* Supplied records:
Content starts
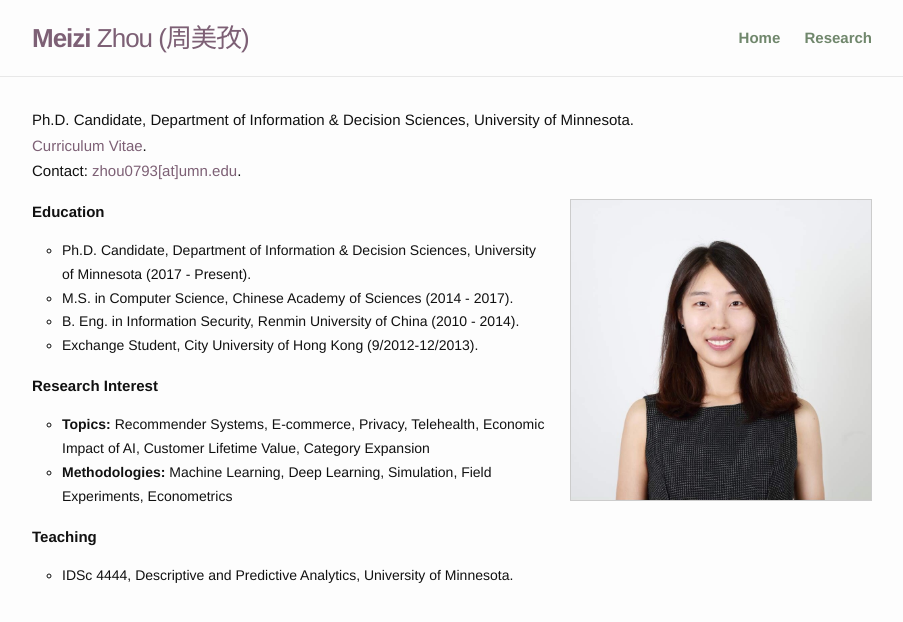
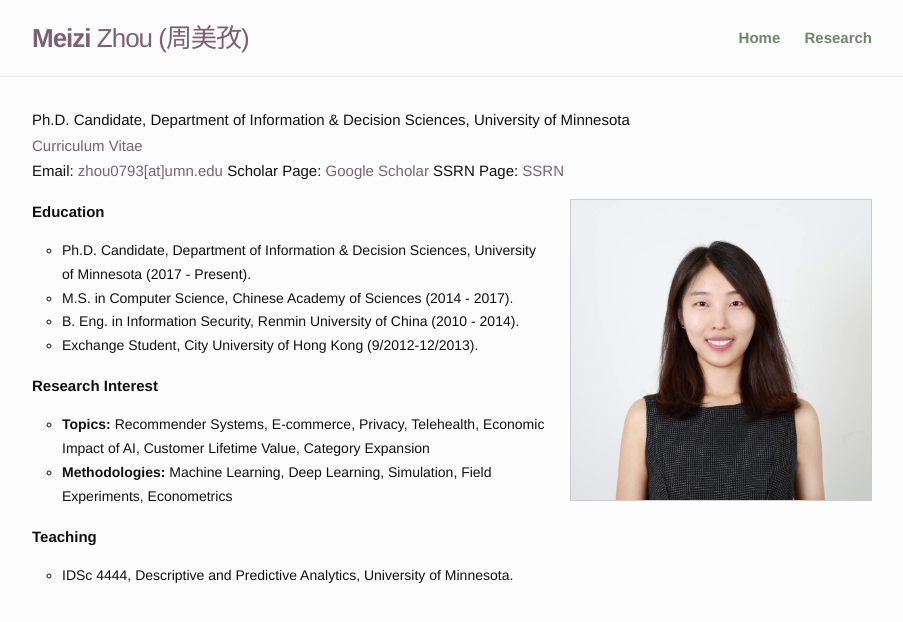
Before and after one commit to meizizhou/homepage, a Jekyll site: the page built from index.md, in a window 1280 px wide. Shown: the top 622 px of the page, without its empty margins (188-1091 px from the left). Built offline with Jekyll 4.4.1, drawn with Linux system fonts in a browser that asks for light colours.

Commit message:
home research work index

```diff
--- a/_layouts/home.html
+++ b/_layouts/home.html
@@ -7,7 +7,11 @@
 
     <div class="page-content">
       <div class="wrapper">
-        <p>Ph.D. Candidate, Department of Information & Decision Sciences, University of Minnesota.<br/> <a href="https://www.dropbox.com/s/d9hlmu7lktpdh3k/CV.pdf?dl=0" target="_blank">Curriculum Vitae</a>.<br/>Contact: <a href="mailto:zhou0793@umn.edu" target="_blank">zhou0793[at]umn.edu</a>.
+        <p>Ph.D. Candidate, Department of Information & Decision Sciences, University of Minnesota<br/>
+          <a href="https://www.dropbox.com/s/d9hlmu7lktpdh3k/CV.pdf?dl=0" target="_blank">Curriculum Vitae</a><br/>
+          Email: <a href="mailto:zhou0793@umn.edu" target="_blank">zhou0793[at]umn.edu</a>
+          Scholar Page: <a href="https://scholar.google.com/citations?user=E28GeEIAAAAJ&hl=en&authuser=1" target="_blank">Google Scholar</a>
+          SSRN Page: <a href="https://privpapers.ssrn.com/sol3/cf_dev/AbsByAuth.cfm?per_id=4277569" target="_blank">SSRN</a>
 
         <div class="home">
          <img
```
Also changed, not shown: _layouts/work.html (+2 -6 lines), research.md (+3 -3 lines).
Content ends
* Exercise brief: Looking at the material above, count the lines where the word "Information" occurs, and answer with that count alone.

* Exercise solution: 2